Table 3 : AMCs with highest exposure to Yes Bank debt in terms of % of assets
|AMC||Holding % (Assetwise)||Holding % (OverAll)|
|Nippon India Life Asset Management Limited||2.18||0.88|
|PGIM India Asset Management Private Limited||1.34||0.82|
|Baroda Asset Management India Limited||0.75||0.48|
|Franklin Templeton Asset Management (India) Private Limited||0.73||0.37|
|UTI Asset Management Company Private Limited||0.55||0.24|
|IDBI Asset Management Ltd.||0.38||0.15|
Data as on November 30, 2019
(Source: ACE MF)

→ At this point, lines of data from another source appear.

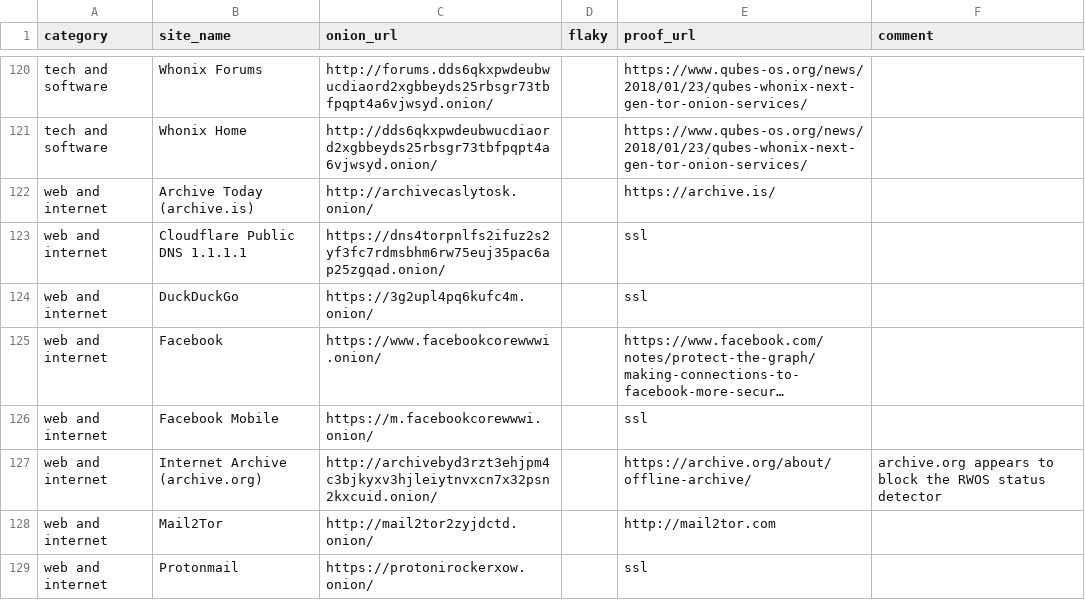
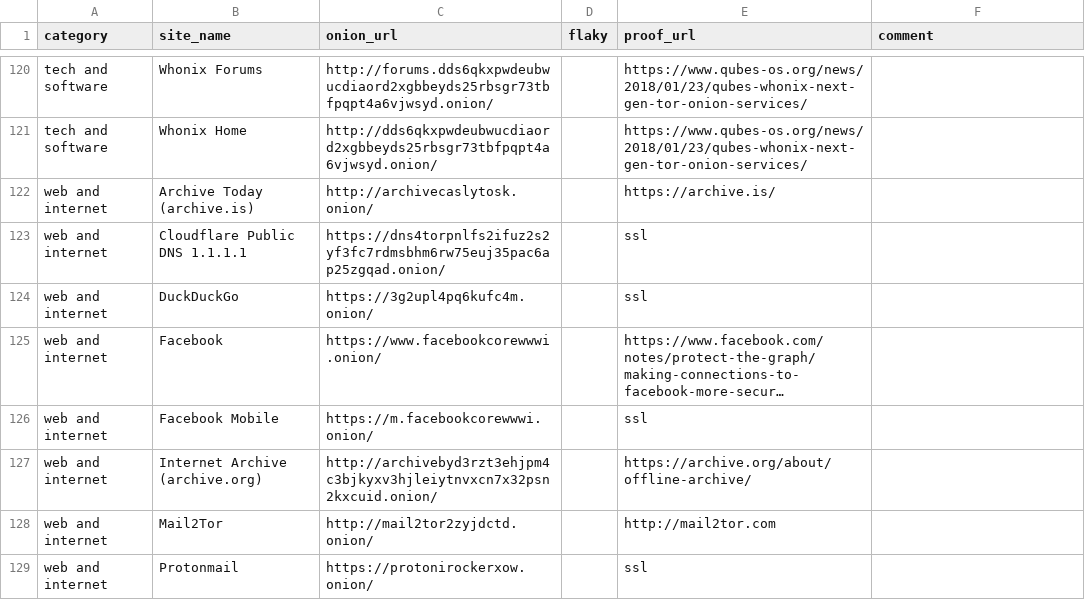
Before and after one commit to alecmuffett/real-world-onion-sites, a CSV file: master.csv, drawn as a sheet; only a part is shown, gaps mark what is left out; long unchanged cells end in …; the diff names each change by its address in the sheet, - before the commit and + after, or states it on an @@ line.

```diff
--- a/master.csv
+++ b/master.csv
-F127 (comment): archive.org appears to block the RWOS status detector
+F127 (comment): (empty)
```
Also changed, not shown: 2 other files.
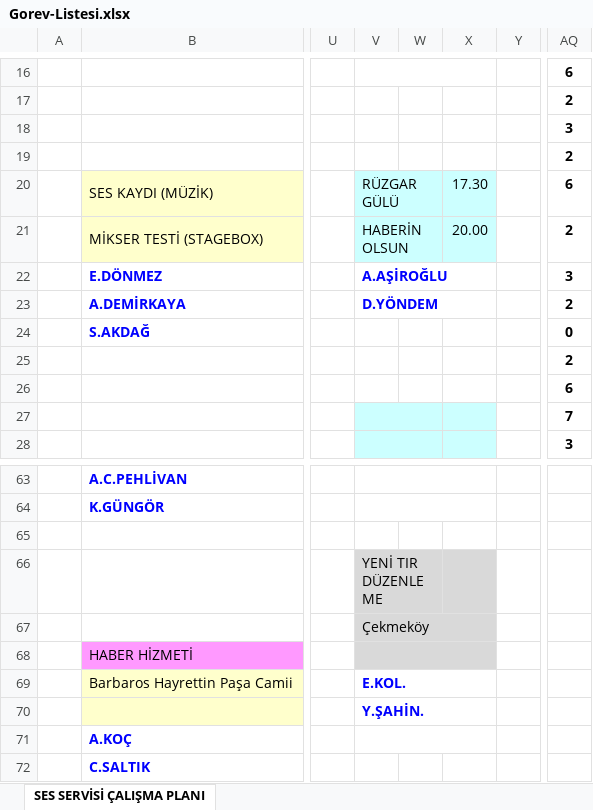
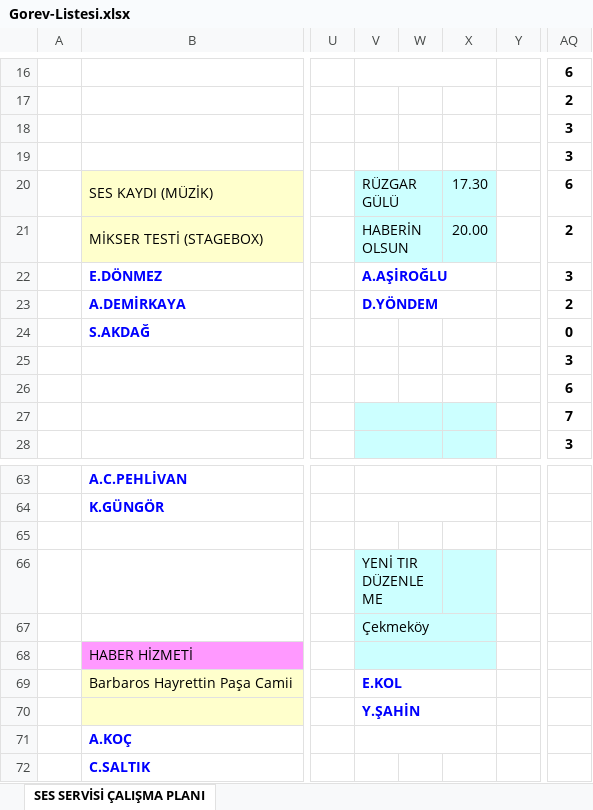
Before and after one commit to sesservisi/ses, an Excel workbook: Gorev-Listesi.xlsx, sheet SES SERVİSİ ÇALIŞMA PLANI, drawn as a sheet; only a part is shown, gaps mark what is left out; values as stored, in another font and other column widths than the file's, no borders; the diff names each change by its address in the sheet, - before the commit and + after, or states it on an @@ line.

```diff
--- a/Gorev-Listesi.xlsx (sheet SES SERVİSİ ÇALIŞMA PLANI)
+++ b/Gorev-Listesi.xlsx (sheet SES SERVİSİ ÇALIŞMA PLANI)
-AQ19: 2
+AQ19: 3
-AQ25: 2
+AQ25: 3
-V66:X68 fill: #D9D9D9
+V66:X68 fill: #CCFFFF
-V69: E.KOL.
+V69: E.KOL
-V70: Y.ŞAHİN.
+V70: Y.ŞAHİN
```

Shareholders are not convinced about the capital infusion deal as the Canadian investor who has promised to infuse capital in Yes Bank has a history of failed businesses, bankruptcies, and litigation. The investor may thus fail to clear RBI’s `fit and proper’ criteria for investment in banks, causing the bank bigger troubles to raise capital. With such prevailing concerns, Yes Bank instruments may see further downgrades in the near term putting them at higher risk of default.
Mutual funds with exposure to such instruments will then have no choice but to write off investments or create side pockets. If the fund house is confident about recovering money from the debtor, creation of side pocket might help.
Side pocketing is an accounting method of calculating two Net Asset Values (NAVs) of a scheme by demarcating good assets from troubled assets. Redemptions and purchases are allowed only through the bucket of good assets. As and when the issues of troubled assets are resolved, investors can liquidate their holdings in that bucket as well.
However, it is not always possible for mutual funds to write off the losses made by their schemes. If the fund decides to write off its holdings, it will reflect in the NAV of those schemes. This is because mutual funds are essentially pass-through vehicles, wherein NAV ought to reflect the correct value of assets held at any time.
What should debt mutual fund investors do?
If you already have exposure to debt mutual fund schemes with exposure to debt instruments of Yes Bank, you could possibly do away with the ones that would prove perilous to your wealth after conducting a systematic portfolio review.
It is important for you, as an investor, to approach debt mutual funds with caution and your eyes wide open. Do not assume debt mutual funds to be risk-free; they are not! All investments are subject to market risk.
Before investing in debt funds, understand the credit risk involved. If one does not pay attention to the portfolio characteristic of a debt mutual fund scheme, it can result in making the wrong investment choices, thus leading to wealth erosion.
That being said, credit risks can randomly knock on doors and avoiding them is almost impossible — even for a seasoned fund manager or an investment advisor. However, a process-driven approach, less dependence on concentrated exposures (for generating higher returns), and focus on portfolio characteristics can help reduce the risk involved when you choose a debt mutual fund scheme.
This article first appeared on PersonalFN here